Start of RECORDS FOR PROCESSING
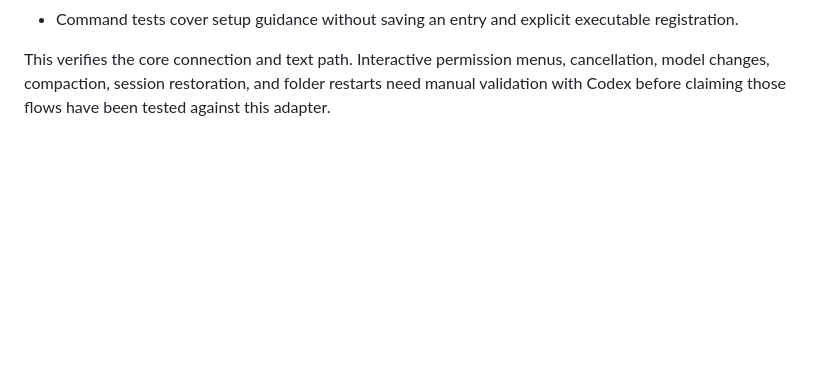
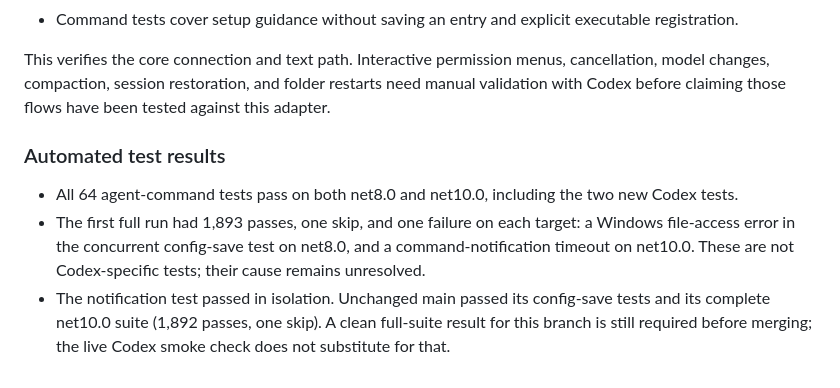
Before and after one commit to DevMando/MandoCode, a Markdown page: docs/acp-codex.md, the part around the change. GitHub-like rendering; blank space fills up the shorter version.

Commit message:
docs(acp): record full-suite validation limits for Codex integration
Record the passing focused tests and actual full-run failures, plus baseline comparison results. Keep live adapter success separate from unresolved config-save and notification timing test failures; do not claim a clean full suite.

```diff
--- a/docs/acp-codex.md
+++ b/docs/acp-codex.md
@@ -67,3 +67,13 @@ Validated on Windows with `@agentclientprotocol/codex-acp` 2.6.0:
 This verifies the core connection and text path. Interactive permission menus, cancellation,
 model changes, compaction, session restoration, and folder restarts need manual validation
 with Codex before claiming those flows have been tested against this adapter.
+
+### Automated test results
+
+- All 64 agent-command tests pass on both net8.0 and net10.0, including the two new Codex tests.
+- The first full run had 1,893 passes, one skip, and one failure on each target: a Windows
+  file-access error in the concurrent config-save test on net8.0, and a command-notification
+  timeout on net10.0. These are not Codex-specific tests; their cause remains unresolved.
+- The notification test passed in isolation. Unchanged main passed its config-save tests and
+  its complete net10.0 suite (1,892 passes, one skip). A clean full-suite result for this branch
+  is still required before merging; the live Codex smoke check does not substitute for that.
```
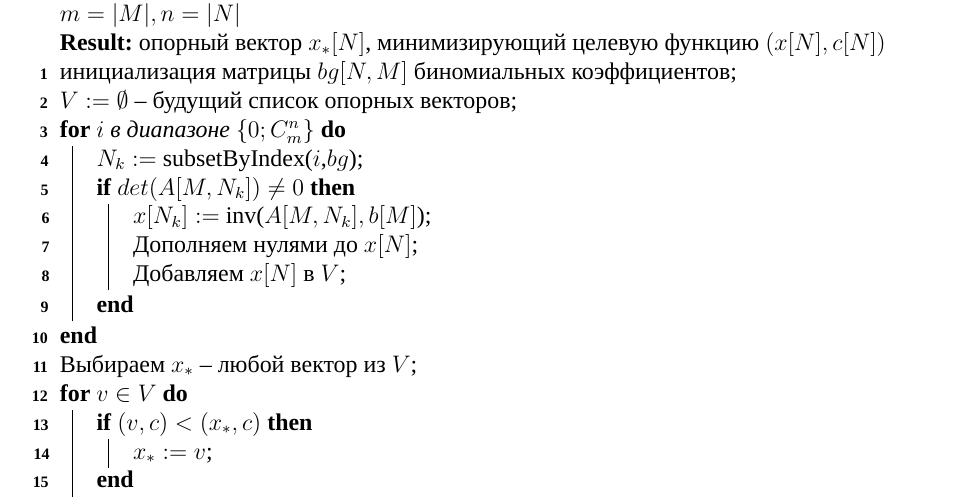
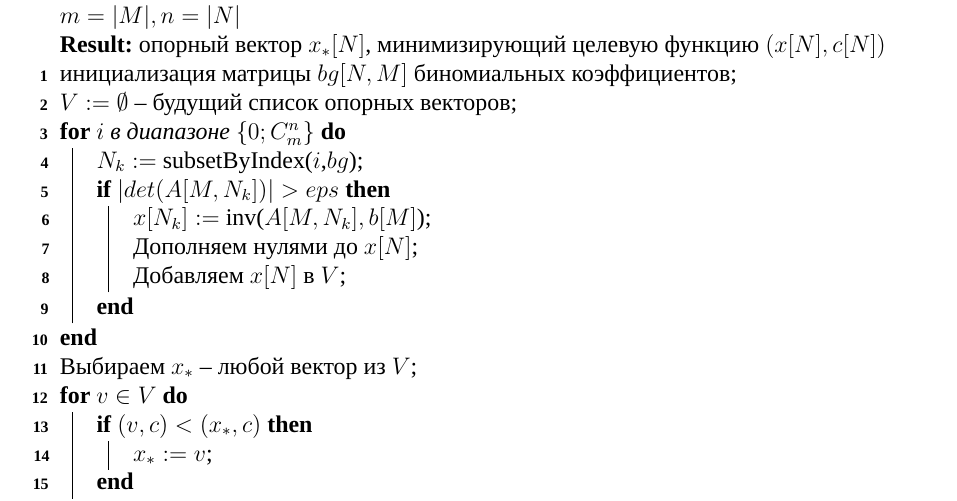
Before and after one commit to zuevval/mo2020, a LaTeX document (lab1simplex/report/main.tex, which reads lab1simplex/report/body.tex): part of page 8 of 12, cut so that both start at the same text. Compiled offline with XeLaTeX; a missing font is replaced by an installed copy or a similar font.

Commit message:
lab1: change report

```diff
--- a/lab1simplex/report/body.tex
+++ b/lab1simplex/report/body.tex
@@ -70,7 +71,7 @@ S :=\{x[N]|A[M,N]\cdot x[N] \gtreqless b[M]\}, x[N] \ge 0
 		$V:=\emptyset$ -- будущий список опорных векторов\;
 		\For{$i$ в диапазоне $\{0;C_m^n\}$}{
 			$N_k := $  subsetByIndex($i$,$bg$)\;
-		\If{$det(A[M,N_k])\ne 0$}{
+			\If{$|det(A[M,N_k])| > eps$}{
 				$x[N_k]:=$ inv($A[M,N_k], b[M]$)\;
 				Дополняем нулями до $x[N]$\;
 				Добавляем $x[N]$ в $V$\;
```
Also changed, not shown: lab1simplex/report/body.tex (3 more changed lines). Lines whose indentation alone changed are shown as unchanged.
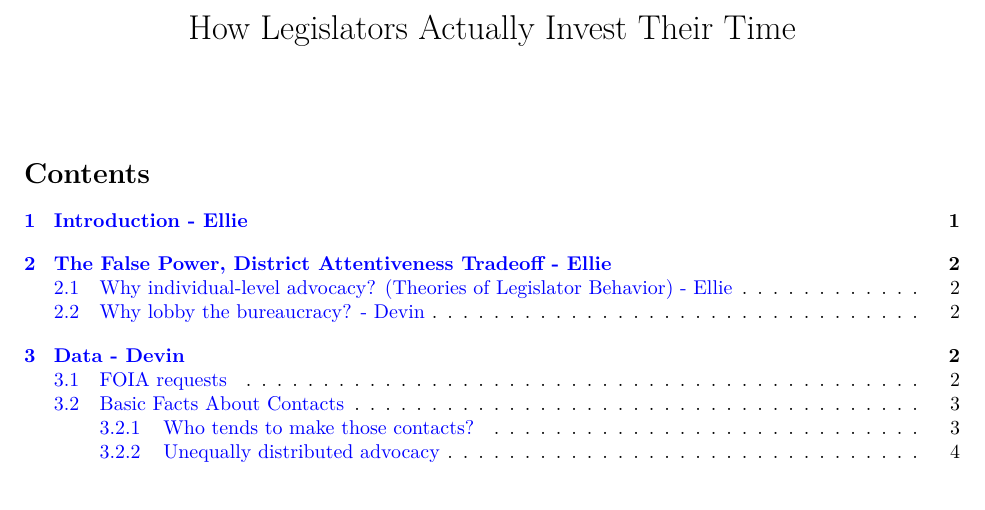
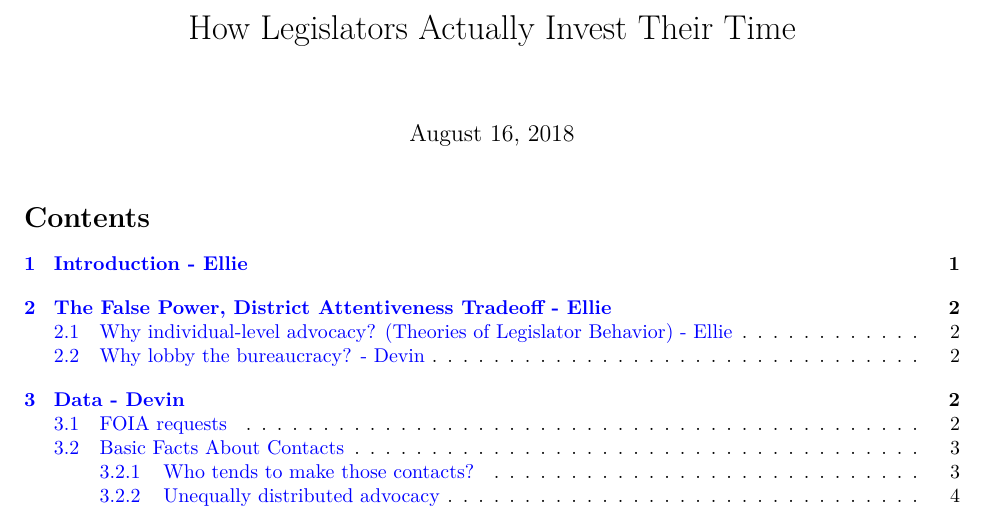
Before and after one commit to judgelord/correspondence, a LaTeX document (APSA2018.tex): part of page 1 of 6, cut so that both start at the same text, the shorter picture padded with empty space. Compiled offline with pdfLaTeX.

Commit message:
Adding Biblio and date

```diff
--- a/APSA2018.tex
+++ b/APSA2018.tex
@@ -11,7 +11,7 @@
 
   \title{How Legislators Actually Invest Their Time}
     \author{}
-    \date{}
+    \date{\today}
 
 \graphicspath{{gh-pages/Figs/}}
 
```
Also changed, not shown: APSA2018.tex (2 more changed lines).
End of RECORDS FOR PROCESSING
--- EXERCISE BRIEF ---
If a line in the entries contains "report", copy it.

--- EXPECTED OUTPUT ---
Before and after one commit to zuevval/mo2020, a LaTeX document (lab1simplex/report/main.tex, which reads lab1simplex/report/body.tex): part of page 8 of 12, cut so that both start at the same text. Compiled offline with XeLaTeX; a missing font is replaced by an installed copy or a similar font.
lab1: change report
--- a/lab1simplex/report/body.tex
+++ b/lab1simplex/report/body.tex
Also changed, not shown: lab1simplex/report/body.tex (3 more changed lines). Lines whose indentation alone changed are shown as unchanged.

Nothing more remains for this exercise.